--- ABOUT THIS TASK ---
Each line of the data that mentions the string "small" needs to be identified and copied.

[Data excerpts]
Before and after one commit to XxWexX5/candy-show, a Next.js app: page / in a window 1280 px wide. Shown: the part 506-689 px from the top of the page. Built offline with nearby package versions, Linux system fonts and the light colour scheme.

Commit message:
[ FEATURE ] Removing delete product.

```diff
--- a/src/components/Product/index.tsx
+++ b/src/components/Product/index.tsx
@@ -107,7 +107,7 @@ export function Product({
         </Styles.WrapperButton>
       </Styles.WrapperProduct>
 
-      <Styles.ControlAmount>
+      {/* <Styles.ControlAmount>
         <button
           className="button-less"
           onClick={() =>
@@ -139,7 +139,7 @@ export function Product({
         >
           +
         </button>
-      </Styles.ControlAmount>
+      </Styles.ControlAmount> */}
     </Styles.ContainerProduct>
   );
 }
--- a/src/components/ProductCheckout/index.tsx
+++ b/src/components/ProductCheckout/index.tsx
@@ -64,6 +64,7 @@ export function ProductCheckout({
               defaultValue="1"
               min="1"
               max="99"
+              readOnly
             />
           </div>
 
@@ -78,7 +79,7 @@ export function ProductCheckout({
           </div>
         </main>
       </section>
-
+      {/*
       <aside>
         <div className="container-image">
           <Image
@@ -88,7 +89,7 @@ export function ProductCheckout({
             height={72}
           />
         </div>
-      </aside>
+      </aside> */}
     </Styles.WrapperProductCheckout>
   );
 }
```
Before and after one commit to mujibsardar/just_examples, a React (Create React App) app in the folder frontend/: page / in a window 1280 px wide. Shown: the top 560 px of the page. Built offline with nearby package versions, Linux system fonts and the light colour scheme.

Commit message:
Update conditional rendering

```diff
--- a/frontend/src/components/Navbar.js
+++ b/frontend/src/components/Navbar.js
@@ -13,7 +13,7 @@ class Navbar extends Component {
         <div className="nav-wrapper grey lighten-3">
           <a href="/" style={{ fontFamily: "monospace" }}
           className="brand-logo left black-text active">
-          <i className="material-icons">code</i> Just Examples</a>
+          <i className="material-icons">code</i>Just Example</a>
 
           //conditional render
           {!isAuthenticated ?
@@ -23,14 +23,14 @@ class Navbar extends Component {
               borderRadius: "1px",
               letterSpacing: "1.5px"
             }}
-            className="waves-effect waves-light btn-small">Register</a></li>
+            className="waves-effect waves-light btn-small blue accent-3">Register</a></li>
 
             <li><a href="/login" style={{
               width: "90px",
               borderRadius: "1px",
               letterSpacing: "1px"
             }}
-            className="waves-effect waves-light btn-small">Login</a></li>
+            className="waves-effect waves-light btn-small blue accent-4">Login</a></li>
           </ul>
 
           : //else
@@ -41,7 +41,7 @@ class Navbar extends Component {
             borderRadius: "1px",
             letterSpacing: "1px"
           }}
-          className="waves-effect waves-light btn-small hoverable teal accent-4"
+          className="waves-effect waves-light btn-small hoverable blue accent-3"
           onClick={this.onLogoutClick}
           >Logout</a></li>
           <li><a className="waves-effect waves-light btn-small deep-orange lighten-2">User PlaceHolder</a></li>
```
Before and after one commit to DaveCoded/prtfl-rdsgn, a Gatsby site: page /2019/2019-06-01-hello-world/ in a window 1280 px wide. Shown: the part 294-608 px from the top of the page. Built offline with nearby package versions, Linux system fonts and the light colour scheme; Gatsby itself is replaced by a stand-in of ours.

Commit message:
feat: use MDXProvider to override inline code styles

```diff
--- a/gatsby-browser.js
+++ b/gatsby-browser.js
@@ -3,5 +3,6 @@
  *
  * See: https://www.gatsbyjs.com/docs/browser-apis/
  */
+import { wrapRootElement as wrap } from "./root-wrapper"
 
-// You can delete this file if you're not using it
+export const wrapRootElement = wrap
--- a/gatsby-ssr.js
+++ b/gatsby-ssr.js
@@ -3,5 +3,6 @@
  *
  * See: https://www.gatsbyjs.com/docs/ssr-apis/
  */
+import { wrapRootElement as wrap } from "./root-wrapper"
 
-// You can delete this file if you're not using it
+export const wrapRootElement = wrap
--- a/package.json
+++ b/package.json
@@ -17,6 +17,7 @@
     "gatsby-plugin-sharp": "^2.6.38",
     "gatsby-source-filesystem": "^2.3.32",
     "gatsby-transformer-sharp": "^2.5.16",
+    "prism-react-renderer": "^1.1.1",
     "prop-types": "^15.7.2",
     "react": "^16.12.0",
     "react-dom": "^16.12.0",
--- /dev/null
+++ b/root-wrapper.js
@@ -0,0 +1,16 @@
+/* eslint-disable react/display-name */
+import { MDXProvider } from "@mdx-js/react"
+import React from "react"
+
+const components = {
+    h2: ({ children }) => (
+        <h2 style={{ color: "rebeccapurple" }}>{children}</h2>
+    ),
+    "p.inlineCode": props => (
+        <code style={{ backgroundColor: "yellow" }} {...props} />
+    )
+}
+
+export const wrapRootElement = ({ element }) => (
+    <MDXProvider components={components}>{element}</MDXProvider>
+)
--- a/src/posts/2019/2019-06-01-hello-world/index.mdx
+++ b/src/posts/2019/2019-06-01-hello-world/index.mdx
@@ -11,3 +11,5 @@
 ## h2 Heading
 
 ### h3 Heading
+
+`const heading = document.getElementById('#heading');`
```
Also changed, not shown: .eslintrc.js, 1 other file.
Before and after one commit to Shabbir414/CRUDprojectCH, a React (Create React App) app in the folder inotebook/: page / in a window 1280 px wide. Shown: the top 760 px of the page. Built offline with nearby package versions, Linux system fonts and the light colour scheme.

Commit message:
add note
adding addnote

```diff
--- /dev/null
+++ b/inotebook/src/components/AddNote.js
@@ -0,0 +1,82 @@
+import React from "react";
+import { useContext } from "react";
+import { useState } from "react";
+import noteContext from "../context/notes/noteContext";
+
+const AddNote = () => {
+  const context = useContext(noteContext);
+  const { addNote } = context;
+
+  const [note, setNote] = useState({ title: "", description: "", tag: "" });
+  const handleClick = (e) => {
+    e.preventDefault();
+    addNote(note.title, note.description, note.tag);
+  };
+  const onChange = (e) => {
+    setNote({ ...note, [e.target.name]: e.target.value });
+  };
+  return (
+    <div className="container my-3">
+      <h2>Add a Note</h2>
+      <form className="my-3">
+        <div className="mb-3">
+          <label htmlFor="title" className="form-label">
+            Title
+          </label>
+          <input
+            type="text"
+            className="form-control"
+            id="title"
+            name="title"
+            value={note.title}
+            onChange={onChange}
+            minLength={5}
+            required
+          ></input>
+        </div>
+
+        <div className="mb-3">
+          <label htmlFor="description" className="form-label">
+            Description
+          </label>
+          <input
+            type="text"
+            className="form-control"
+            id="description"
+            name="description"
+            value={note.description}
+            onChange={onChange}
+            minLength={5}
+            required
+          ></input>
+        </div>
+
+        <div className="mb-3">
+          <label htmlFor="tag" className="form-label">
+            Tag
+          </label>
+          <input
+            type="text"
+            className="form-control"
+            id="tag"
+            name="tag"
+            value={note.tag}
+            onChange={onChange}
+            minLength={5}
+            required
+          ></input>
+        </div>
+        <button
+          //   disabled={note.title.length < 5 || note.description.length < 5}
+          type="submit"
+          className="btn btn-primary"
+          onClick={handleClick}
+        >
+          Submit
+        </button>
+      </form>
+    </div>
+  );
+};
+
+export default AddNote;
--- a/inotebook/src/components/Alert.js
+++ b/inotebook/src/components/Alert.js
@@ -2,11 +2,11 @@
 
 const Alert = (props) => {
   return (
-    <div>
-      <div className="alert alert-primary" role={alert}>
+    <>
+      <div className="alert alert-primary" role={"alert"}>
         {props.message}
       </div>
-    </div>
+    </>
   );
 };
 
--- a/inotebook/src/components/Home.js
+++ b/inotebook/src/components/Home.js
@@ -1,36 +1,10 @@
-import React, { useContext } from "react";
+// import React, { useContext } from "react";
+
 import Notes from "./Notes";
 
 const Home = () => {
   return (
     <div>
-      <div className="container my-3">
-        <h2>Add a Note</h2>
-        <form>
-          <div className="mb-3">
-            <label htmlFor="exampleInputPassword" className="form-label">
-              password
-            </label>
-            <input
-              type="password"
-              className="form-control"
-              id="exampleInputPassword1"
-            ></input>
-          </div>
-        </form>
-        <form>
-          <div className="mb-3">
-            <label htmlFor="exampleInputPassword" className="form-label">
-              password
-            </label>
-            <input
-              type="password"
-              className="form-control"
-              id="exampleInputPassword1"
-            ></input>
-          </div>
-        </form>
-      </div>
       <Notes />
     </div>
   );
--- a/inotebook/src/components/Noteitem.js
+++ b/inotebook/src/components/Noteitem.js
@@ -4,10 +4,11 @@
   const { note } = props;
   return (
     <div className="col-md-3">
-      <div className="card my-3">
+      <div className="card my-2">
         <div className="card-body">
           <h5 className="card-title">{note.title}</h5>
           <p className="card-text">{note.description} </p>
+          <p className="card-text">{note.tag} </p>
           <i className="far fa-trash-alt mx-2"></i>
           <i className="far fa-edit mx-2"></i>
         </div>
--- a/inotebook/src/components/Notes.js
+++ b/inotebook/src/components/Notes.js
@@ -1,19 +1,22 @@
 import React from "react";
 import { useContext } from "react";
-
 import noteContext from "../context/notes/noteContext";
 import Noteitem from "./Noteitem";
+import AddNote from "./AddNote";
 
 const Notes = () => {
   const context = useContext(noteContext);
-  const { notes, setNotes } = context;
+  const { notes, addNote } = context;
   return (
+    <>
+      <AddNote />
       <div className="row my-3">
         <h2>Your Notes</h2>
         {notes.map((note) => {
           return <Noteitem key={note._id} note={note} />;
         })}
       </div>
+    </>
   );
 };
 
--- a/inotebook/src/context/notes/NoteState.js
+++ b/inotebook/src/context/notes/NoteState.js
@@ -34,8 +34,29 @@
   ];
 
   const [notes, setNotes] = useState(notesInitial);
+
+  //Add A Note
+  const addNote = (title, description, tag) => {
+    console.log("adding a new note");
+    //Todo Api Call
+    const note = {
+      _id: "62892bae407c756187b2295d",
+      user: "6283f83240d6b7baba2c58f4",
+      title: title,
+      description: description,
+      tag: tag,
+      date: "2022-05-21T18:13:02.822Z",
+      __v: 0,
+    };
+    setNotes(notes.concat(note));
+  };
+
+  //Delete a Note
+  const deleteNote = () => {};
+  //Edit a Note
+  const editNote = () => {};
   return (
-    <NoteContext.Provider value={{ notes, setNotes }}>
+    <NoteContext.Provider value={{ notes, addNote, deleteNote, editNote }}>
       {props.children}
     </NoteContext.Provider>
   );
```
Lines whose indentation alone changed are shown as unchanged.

--- SOLVED EXERCISE ---
-            className="waves-effect waves-light btn-small">Register</a></li>
+            className="waves-effect waves-light btn-small blue accent-3">Register</a></li>
-            className="waves-effect waves-light btn-small">Login</a></li>
+            className="waves-effect waves-light btn-small blue accent-4">Login</a></li>
-          className="waves-effect waves-light btn-small hoverable teal accent-4"
+          className="waves-effect waves-light btn-small hoverable blue accent-3"
           <li><a className="waves-effect waves-light btn-small deep-orange lighten-2">User PlaceHolder</a></li>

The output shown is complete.